One cannabis activist’s wish list in light of the Golden State’s recent adult-use legalization
My relationship with cannabis has always been a positive one; I’ve always found the plant interesting, especially in terms of how it affected my physical and mental health. I’ve used cannabis on and off throughout the years since I first tried it in my teens, but it wasn’t until college that I really started to understand society’s misconceptions about its use. To me, cannabis had always been used socially, but I started to notice with the increasing stress of college, that I began turning to cannabis as an alternative to alcohol to cope. Whether I was struggling with anxiety or pain due to debilitating menstrual cramps, micro-doses of cannabis – specifically strains high in CBD – became a solution for me.
Living in California prior to legalization, I wished to see this sacred plant finally break out of prohibition. I knew it would be an important step in the ability to share cannabis’s restorative capabilities, without feeling judged by society and always feeling like I had something to hide.
Prior to January 1st, I had hoped that with yet another state legalizing cannabis (Nevada), we would start to see a chain reaction among other states regulating cannabis a new way – as an alternative medicine, rather than a Schedule 1 drug. I hoped California might be the state that could be catalyst for pervasive legalization and decriminalization. However, with this exciting new turnaround of legalization came my fear around how the big tobacco companies would utilize their established lobbyists to manipulate cannabis sales, availability and distribution. I feared they would see marijuana as a commodity only for money and not for its restorative properties and use the current industry and consumer nativity to cut corners and push out the smaller companies additionally burdened with new and changing regulations.
The failed war on drugs has allowed for the unfair jailing of thousands of individuals to be criminally sentenced. It upsets me that decades of racial profiling and subsequent non-violent arrest has torn up families and communities, leading to decades of hardship and despair. I strongly believe that the decriminalization of cannabis will allow poor and minority populations to advance and will lessen the harrowing grip of the current opioid epidemic on ravaged communities. Earlier this month, the city of San Francisco started applying its new marijuana legalization law, which successfully wiped thousands of misdemeanor and felony convictions off the books. This decision will affect thousands of residents whose cannabis-related conviction deterred their opportunities to find employment and contribute to society. This is one huge step in the right direction since legalization took effect this past January.
I’ve personally felt a calling to open up about my relationship with cannabis, and to help guide those that are new to the realm of legal cannabis use. With cannabis being more accessible than ever before, the awareness of what this plant can do for many needs to be of high priority. The first person I was genuinely able to convince to give cannabis a try was my seventy-year-old grandmother, who had always feared cannabis due to it being illegal in the state where she lived. Now that she finally felt confident she wasn’t doing something against the law, she tried the CBD cream I gave her. Since then, she has completely gone off of her prescription pain medication for arthritis and uses only CBD to alleviate her symptoms.
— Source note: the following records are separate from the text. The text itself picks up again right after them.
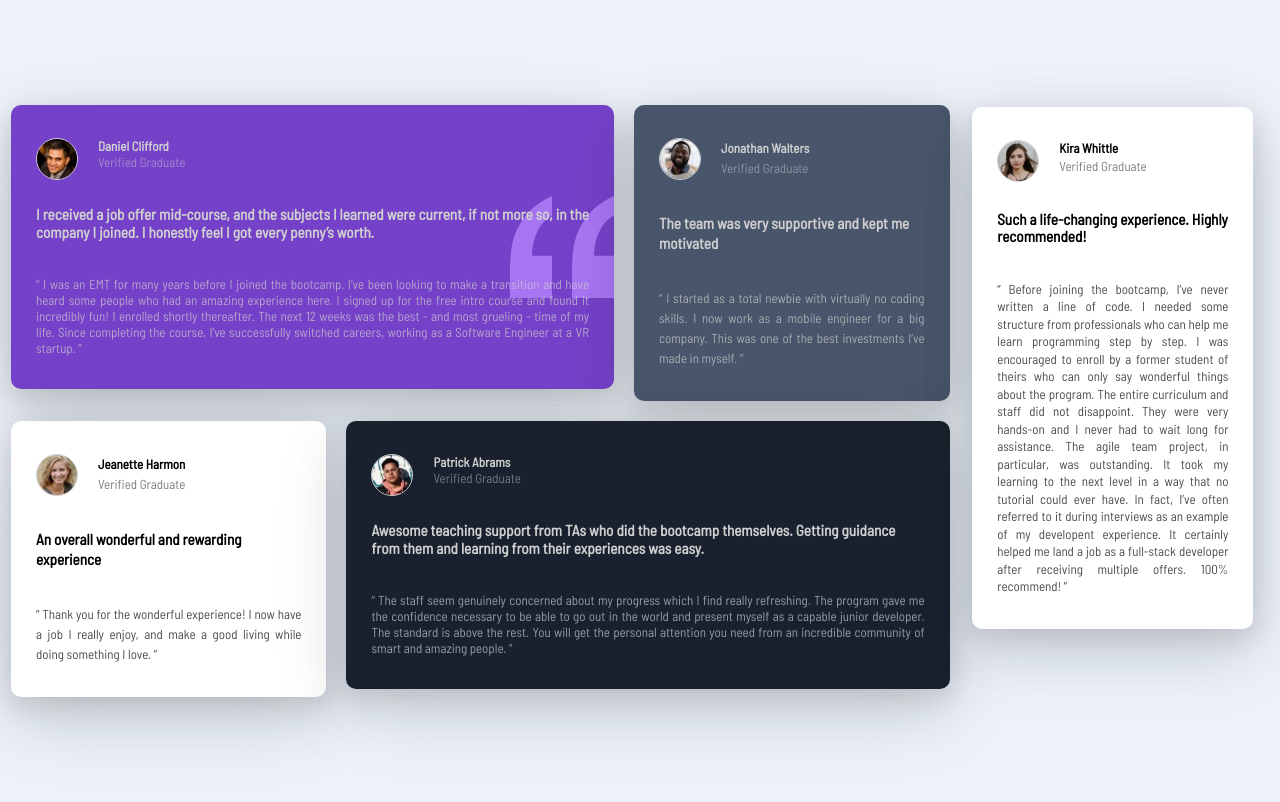
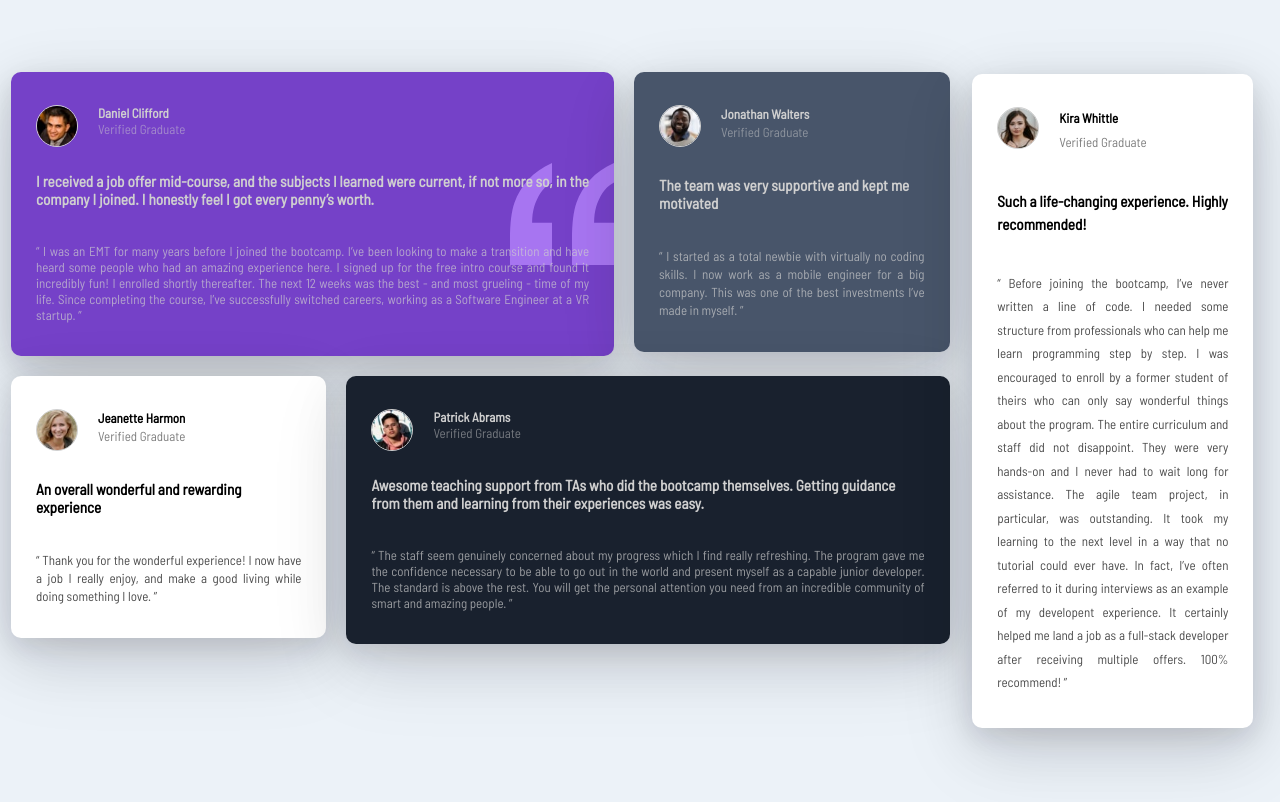
Before and after one commit to Jfkay531/Jfkay531-testimonial-grid-section, a plain HTML site: page index.html in a window 1280 px wide. Drawn offline with Linux system fonts and the light colour scheme.

Commit message:
Update style.css

```diff
--- a/style.css
+++ b/style.css
@@ -119,14 +119,14 @@
 
 
      .secondDiv{
-       line-height: 20px;
+       line-height: 18px;
      }
      .thirdDiv{
-      line-height: 20px;
+      line-height: 18px;
      }
 
        .right {
-         line-height: 17.5px;
+         line-height: 23.5px;
          margin-right: 1%;
          width: 22%;
          padding: 1%;
```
For a long time, prescription drugs were the only option she ever knew, and from someone she was supposed to trust at the hospital; now that cannabis is finally legal, she has found a much less addictive and mind-altering alternative to pain pills. I know my grandmother is not the only person out there whose life could change dramatically if given the encouragement to try an alternative to pharmaceuticals. My hope now is to continue to share and attempt to provide awareness about cannabis and its availability here in California, and to help lessen the stigma and lead other individuals down a similar path as my grandmother’s.
I believe that California will be on the forefront of positive momentum and change for cannabis this year. California is currently undergoing Assembly Bill 2020, which would make it legal to hold events where cannabis can be sold and consumed if the local government approves. If this bill passes in March, it will bring even more accessibility and the opportunity for understanding cannabis use in social settings. Consumers will get to not only connect with the products first-hand, but also begin to feel socially accepted in using these products, thus lowering the stigma around cannabis use.
This year will bring more attention and curiosity than ever before to cannabis, thanks to the mainstream catching onto the conversation. With that, my hope is that this year more residents in California will take an active part in understanding and accepting cannabis as an alternative medicine and fighting for its legal right.
Story by Kyra Mueller-Yamamoto
Photos by Bess Byers
Van der Pop does not endorse or condone the illegal consumption of cannabis.